Using satellite imagery in combination with GIS and on-the-ground studies, it is possible to generate maps of likely occurrences of future landslides. Such maps should show the locations of previous events as well as clearly indicate the probable locations of future events. In general, to predict landslides, one must assume that their occurrence is determined by certain geologic factors, and that future landslides will occur under the same conditions as past events. Therefore, it is necessary to establish a relationship between the geomorphologic conditions in which the past events took place and the expected future conditions.
Natural disasters are a dramatic example of people living in conflict with the environment. Early predictions and warnings are essential for the reduction of property damage and loss of life. Because landslides occur frequently and can represent some of the most destructive forces on earth, it is imperative to have a good understanding as to what causes them and how people can either help prevent them from occurring or simply avoid them when they do occur. Sustainable land management and development is also an essential key to reducing the negative impacts felt by landslides.

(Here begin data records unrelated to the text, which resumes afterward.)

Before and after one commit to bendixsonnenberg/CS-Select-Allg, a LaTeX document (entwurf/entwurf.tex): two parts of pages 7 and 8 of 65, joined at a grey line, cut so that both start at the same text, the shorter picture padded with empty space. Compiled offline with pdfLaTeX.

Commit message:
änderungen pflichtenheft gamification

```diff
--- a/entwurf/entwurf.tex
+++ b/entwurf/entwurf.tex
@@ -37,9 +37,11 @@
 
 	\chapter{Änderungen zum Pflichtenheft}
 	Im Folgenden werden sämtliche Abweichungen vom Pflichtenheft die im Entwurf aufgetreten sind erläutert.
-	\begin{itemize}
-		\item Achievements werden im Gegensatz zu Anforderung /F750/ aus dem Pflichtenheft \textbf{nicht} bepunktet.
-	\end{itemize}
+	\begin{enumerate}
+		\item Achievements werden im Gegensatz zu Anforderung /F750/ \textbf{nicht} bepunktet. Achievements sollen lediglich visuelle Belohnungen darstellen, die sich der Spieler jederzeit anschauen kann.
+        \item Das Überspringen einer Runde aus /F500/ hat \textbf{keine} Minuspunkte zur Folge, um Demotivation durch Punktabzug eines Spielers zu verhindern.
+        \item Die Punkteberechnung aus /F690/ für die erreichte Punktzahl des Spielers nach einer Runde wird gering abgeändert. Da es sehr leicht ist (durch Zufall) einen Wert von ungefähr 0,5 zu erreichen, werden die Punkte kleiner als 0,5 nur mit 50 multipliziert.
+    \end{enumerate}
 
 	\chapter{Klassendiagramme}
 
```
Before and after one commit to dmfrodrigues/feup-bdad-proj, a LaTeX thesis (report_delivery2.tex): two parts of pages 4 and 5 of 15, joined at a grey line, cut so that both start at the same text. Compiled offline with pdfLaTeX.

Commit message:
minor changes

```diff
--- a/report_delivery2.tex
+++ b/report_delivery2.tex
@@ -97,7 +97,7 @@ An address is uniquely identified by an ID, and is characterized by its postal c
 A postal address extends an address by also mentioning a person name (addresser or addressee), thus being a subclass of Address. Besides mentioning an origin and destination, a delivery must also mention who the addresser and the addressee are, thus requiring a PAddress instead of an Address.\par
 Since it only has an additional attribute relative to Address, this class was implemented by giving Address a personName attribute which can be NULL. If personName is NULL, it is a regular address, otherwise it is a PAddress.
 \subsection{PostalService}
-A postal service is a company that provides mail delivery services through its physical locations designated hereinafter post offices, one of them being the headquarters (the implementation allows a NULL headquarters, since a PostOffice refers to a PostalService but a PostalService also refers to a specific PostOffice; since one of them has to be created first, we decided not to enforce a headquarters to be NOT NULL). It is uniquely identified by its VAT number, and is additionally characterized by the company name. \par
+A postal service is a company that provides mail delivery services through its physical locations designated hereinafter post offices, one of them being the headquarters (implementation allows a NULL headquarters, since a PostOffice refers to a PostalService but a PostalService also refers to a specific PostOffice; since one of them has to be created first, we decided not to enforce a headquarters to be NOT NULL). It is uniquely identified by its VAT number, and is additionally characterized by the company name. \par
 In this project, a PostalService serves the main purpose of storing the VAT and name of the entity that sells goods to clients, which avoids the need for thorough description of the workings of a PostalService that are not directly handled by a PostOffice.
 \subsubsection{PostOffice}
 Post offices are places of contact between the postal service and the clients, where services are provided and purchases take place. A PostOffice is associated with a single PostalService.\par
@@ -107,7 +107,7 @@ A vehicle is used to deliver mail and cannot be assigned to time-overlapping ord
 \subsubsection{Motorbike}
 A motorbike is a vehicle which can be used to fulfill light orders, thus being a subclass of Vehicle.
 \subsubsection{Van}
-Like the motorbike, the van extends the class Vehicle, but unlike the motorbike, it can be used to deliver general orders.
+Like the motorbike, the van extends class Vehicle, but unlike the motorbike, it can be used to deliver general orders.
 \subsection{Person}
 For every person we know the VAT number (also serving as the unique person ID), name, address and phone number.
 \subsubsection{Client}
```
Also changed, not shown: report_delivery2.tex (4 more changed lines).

GIS offers a superior method for landslide analysis because it allows one to capture, store, manipulate, analyze, and display large amounts of data quickly and effectively. Because so many variables are involved, it is important to be able to overlay the many layers of data to develop a full and accurate portrayal of what is taking place on the Earth's surface. Researchers need to know which variables are the most important factors that trigger landslides in any given location. Using GIS, extremely detailed maps can be generated to show past events and likely future events which have the potential to save lives, property, and money.
Since the ‘90s, GIS have been also successfully used in conjunction to decision support systems, to show on a map real-time risk evaluations based on monitoring data gathered in the area of the Val Pola disaster (Italy).
Main article: List of landslides
Evidence of past landslides has been detected on many bodies in the solar system, but since most observations are made by probes that only observe for a limited time and most bodies in the solar system appear to be geologically inactive not many landslides are known to have happened in recent times. Both Venus and Mars have been subject to long-term mapping by orbiting satellites, and examples of landslides have been observed on both planets.
Main article: Landslide mitigation